'It's been an honour and a privilege' - All Blacks hero Piri Weepu announces retirement from all rugby

Former All Black Piri Weepu has announced his retirement from all forms of rugby.

The 71-Test halfback took to social media to share a photo of his hung-up boots to signify the end of his career, captioning the image; "It's been a honour and a privilege to have played footy over the years! #AllDone #HangingTheBootsUp".

Weepu made his provincial debut for Wellington in 2003, but has since donned the No.9 jersey for many teams both in New Zealand and overseas.

Weepu predominantly played his career for the Hurricanes from 2004 to 2011, but also spent two seasons with the Blues before heading overseas in 2014.

In Europe, Weepu picked up games for London Welsh, The Wasps, Oyonnax and Narbonne before he finally returned to New Zealand for his final season this year with Waiarapa Bush which was unfortunately cut short by health issues.

The 34-year-old earned his first national cap in 2004 against Wales at Millennium Stadium in Cardiff - the team won 26-25 on that day.

All Blacks' Piri Weepu looks on during the New Zealand All Blacks versus Tonga opening pool A match of the 2011 IRB Rugby World Cup. Eden Park, Auckland, New Zealand.

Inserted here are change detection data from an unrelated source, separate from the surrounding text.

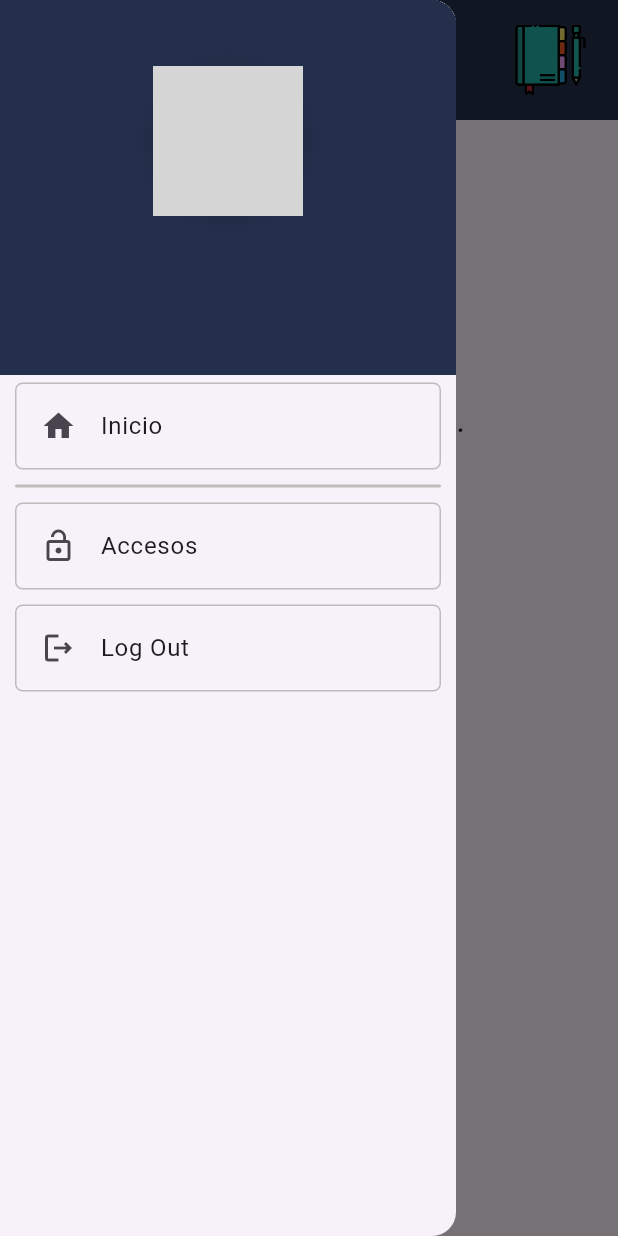
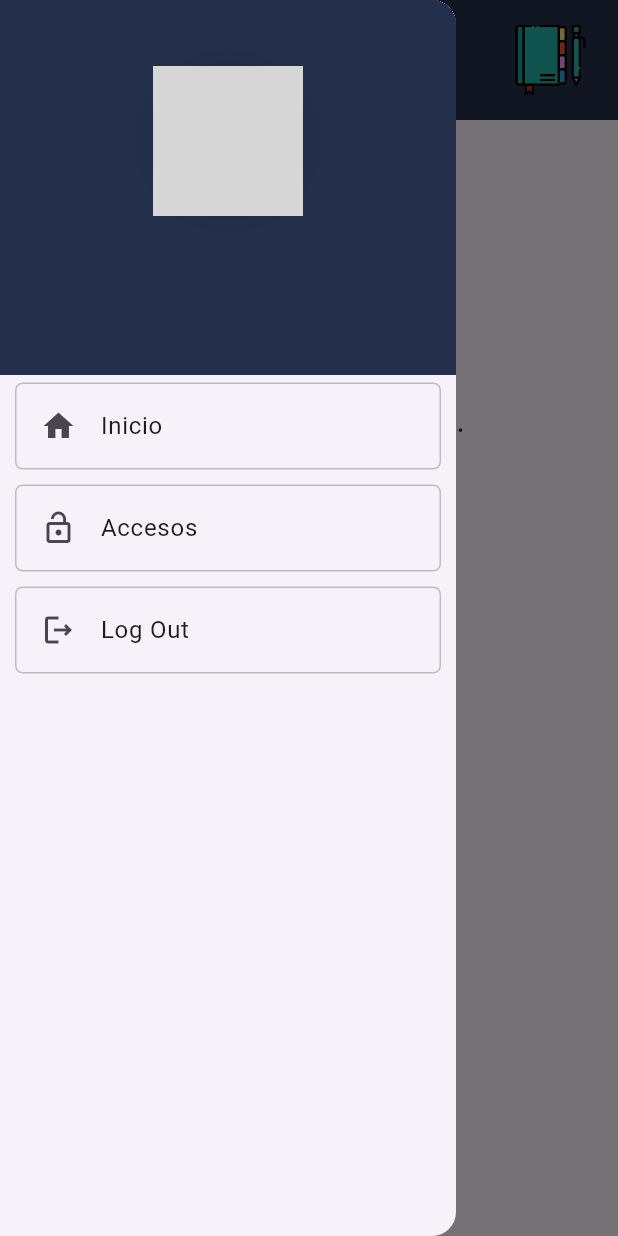
Before and after one commit to Gokarson1/AgendaCompuMovil, a Flutter app: the PagTarea screen opened directly, with the side drawer open, on a phone screen of 412 x 824 dp. Run offline on Flutter 3.47's test engine with Material 3 defaults, Android fonts, the phone set to English and light mode, and no system bars; our stand-ins replace dio, firebase_auth, firebase_core, google_sign_in, logger, shared_preferences and 1 more; accounts and stored records are empty; network calls fail; grey boxes are pictures that could not be loaded.

Commit message:
ESTO ESTA BUENO AAAAAAAAAAA

```diff
--- a/lib/Pages/pagtarea.dart
+++ b/lib/Pages/pagtarea.dart
@@ -1,4 +1,4 @@
-// lib/pages/pag_tarea.dart
+import 'dart:convert';
 
 import 'package:flutter/material.dart';
 import '../Widget/menu_lateral.dart';
@@ -6,9 +6,30 @@ import '../Widget/Barra.dart';
 import 'package:provider/provider.dart';
 import '../providers/evento_provider.dart';
 import '../models/evento.dart';
+import 'package:shared_preferences/shared_preferences.dart';
 
-class PagTarea extends StatelessWidget {
+class PagTarea extends StatefulWidget {
   const PagTarea({Key? key}) : super(key: key);
+
+  @override
+  _PagTareaState createState() => _PagTareaState();
+}
+
+class _PagTareaState extends State<PagTarea> {
+  @override
+  void initState() {
+    super.initState();
+    _cargarEventos(); // Cargar eventos al iniciar la página
+  }
+
+  void _cargarEventos() async {
+    final prefs = await SharedPreferences.getInstance();
+    final String? eventosJson = prefs.getString('eventos');
+    if (eventosJson != null) {
+      final Map<String, dynamic> eventosMap = jsonDecode(eventosJson);
+      Provider.of<EventoProvider>(context, listen: false).cargarEventosDesdeMapa(eventosMap);
+    }
+  }
 
   @override
   Widget build(BuildContext context) {
--- a/lib/Widget/menu_lateral.dart
+++ b/lib/Widget/menu_lateral.dart
@@ -90,24 +90,7 @@ class MenuLateral extends StatelessWidget {
               },
             ),
           ),
-          Container(
-            margin: const EdgeInsets.symmetric(
-                horizontal: 10, vertical: 5), // Márgenes internos al contenedor
-            decoration: BoxDecoration(
-              border: Border.all(
-                  color:
-                      Colors.grey.shade400), // Borde alrededor del contenedor
-              borderRadius: BorderRadius.circular(5), // Bordes redondeados
-            ),
-            /*child: ListTile(
-              title: const Text('Configuración'),
-              leading: const Icon(Icons.settings),
-              onTap: () {
-                Navigator.pop(context); // Cierra el Drawer
-                // Aquí puedes agregar la navegación para Configuración si es necesario
-              },
-            ),*/
-          ),
+
           Container(
             margin: const EdgeInsets.symmetric(
                 horizontal: 10, vertical: 5), // Márgenes internos al contenedor
--- a/lib/main.dart
+++ b/lib/main.dart
@@ -4,10 +4,10 @@ import 'package:firebase_core/firebase_core.dart';
 import 'package:provider/provider.dart';
 import 'package:agenda_compumovil/Pages/Welcome.dart';
 import 'package:agenda_compumovil/providers/evento_provider.dart';
-
 void main() async {
   WidgetsFlutterBinding.ensureInitialized();
   await Firebase.initializeApp();
+
   runApp(const MyApp());
 }
 
--- a/lib/models/evento.dart
+++ b/lib/models/evento.dart
@@ -18,10 +18,12 @@ class Evento {
     'completado': completado,
   };
 
-  static Evento fromJson(Map<String, dynamic> json) => Evento(
+  static Evento fromJson(Map<String, dynamic> json) {
+  return Evento(
     titulo: json['titulo'],
     descripcion: json['descripcion'],
     fecha: DateTime.parse(json['fecha']),
     completado: json['completado'] ?? false,
   );
 }
+}
```
Also changed, not shown: lib/Pages/pagcalendario.dart (+13 -1 lines), lib/providers/evento_provider.dart (+47 -45 lines).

Friday 9 September 2011. Photo: Anthony Au-Yeung / photosport.co.nz
All Blacks' Piri Weepu looks on during the New Zealand All Blacks versus Tonga opening pool A match of the 2011 IRB Rugby World Cup. Source: Photosport

He slowly earned his spot on the team as the regular option behind the ruck before emerging as a prominent figure in the All Blacks in their successful 2011 campaign.

With the first-five shortage crisis affecting the team, Weepu eventually stepped up to take kicking responsibilities for the knockout matches - including a stellar night with the boot against Argentina in the quarter-finals where he claimed seven penalties off seven attempts from all around Eden Park.

He was crowned a world champion two weeks later before making his final appearance in the black jersey two years later against France in New Plymouth.

Weepu was also renowned for his passionate leadership of the haka - of the 71 tests he played in, the descendant of Te Whakatohea and Ngai Tahu led over 50 challenges, even though he admitted later he wished his captain, Richie McCaw, had instead.

"I used to tell Richie to try and lead the haka, and he'd always look at me like 'nah, nah, nah.' I always wanted him to lead it while I was there," he told TVNZ's Marae earlier this year.

The former All Blacks halfback opened up to Marae about his time in the black jersey. Source: Marae